** Opening Provided records block **

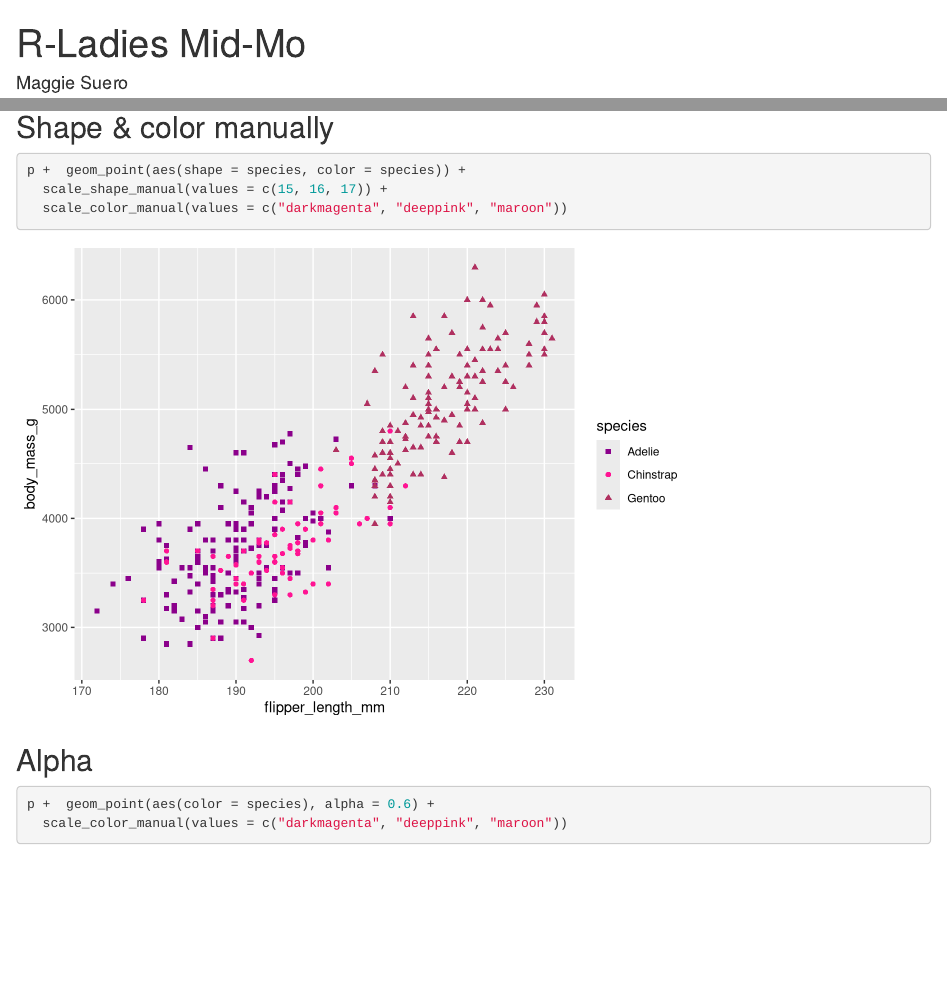
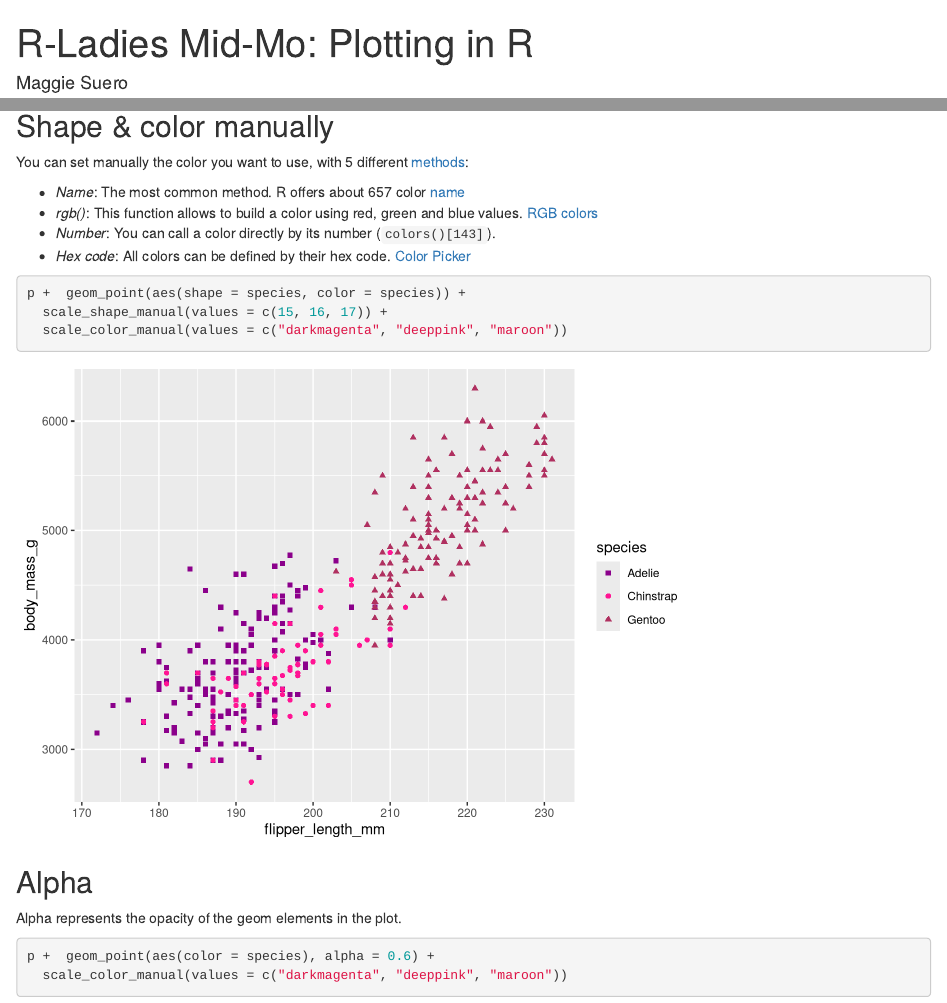
Before and after one commit to maggiesuero/Rprojects, an R Markdown document (Code-Rladies_june_2020.Rmd): the page in a window 1100 px wide, from its top, and a second part further down, joined at a grey line. Rendered offline with R 4.5, knitr and Pandoc, with nearby package versions.

Commit message:
added explanations

````diff
--- a/Code-Rladies_june_2020.Rmd
+++ b/Code-Rladies_june_2020.Rmd
@@ -1,5 +1,5 @@
 ---
-title: "R-Ladies Mid-Mo"
+title: "R-Ladies Mid-Mo: Plotting in R"
 author: "Maggie Suero"
 date: "10/6/2020"
 output: html_document
@@ -53,6 +53,13 @@ p +  geom_point(aes(shape = species, color = species, size = 1.5))
 
 ## Shape & color manually
 
+You can set manually the color you want to use, with 5 different [methods](https://www.r-graph-gallery.com/ggplot2-color.html):
+
+  * _Name_:  The most common method. R offers about 657 color [name](http://www.stat.columbia.edu/~tzheng/files/Rcolor.pdf)
+  * _rgb()_: This function allows to build a color using red, green and blue values. [RGB colors](https://www.rapidtables.com/web/color/RGB_Color.html)
+  * _Number_: You can call a color directly by its number (`colors()[143]`).
+  * _Hex code_: All colors can be defined by their hex code. [Color Picker](https://htmlcolorcodes.com/)
+
 ```{r}
 p +  geom_point(aes(shape = species, color = species)) +
   scale_shape_manual(values = c(15, 16, 17)) +
@@ -61,6 +68,7 @@ p +  geom_point(aes(shape = species, color = species)) +
 
 ## Alpha
 
+Alpha represents the opacity of the geom elements in the plot.
 ```{r}
 p +  geom_point(aes(color = species), alpha = 0.6) +
   scale_color_manual(values = c("darkmagenta", "deeppink", "maroon"))
````
Also changed, not shown: Code-Rladies_june_2020.Rmd (2 more changed lines).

** Closing Provided records block **

Scan the entries above for the string "values" and copy each line containing it.

+  * _rgb()_: This function allows to build a color using red, green and blue values. [RGB colors](https://www.rapidtables.com/web/color/RGB_Color.html)
   scale_shape_manual(values = c(15, 16, 17)) +
   scale_color_manual(values = c("darkmagenta", "deeppink", "maroon"))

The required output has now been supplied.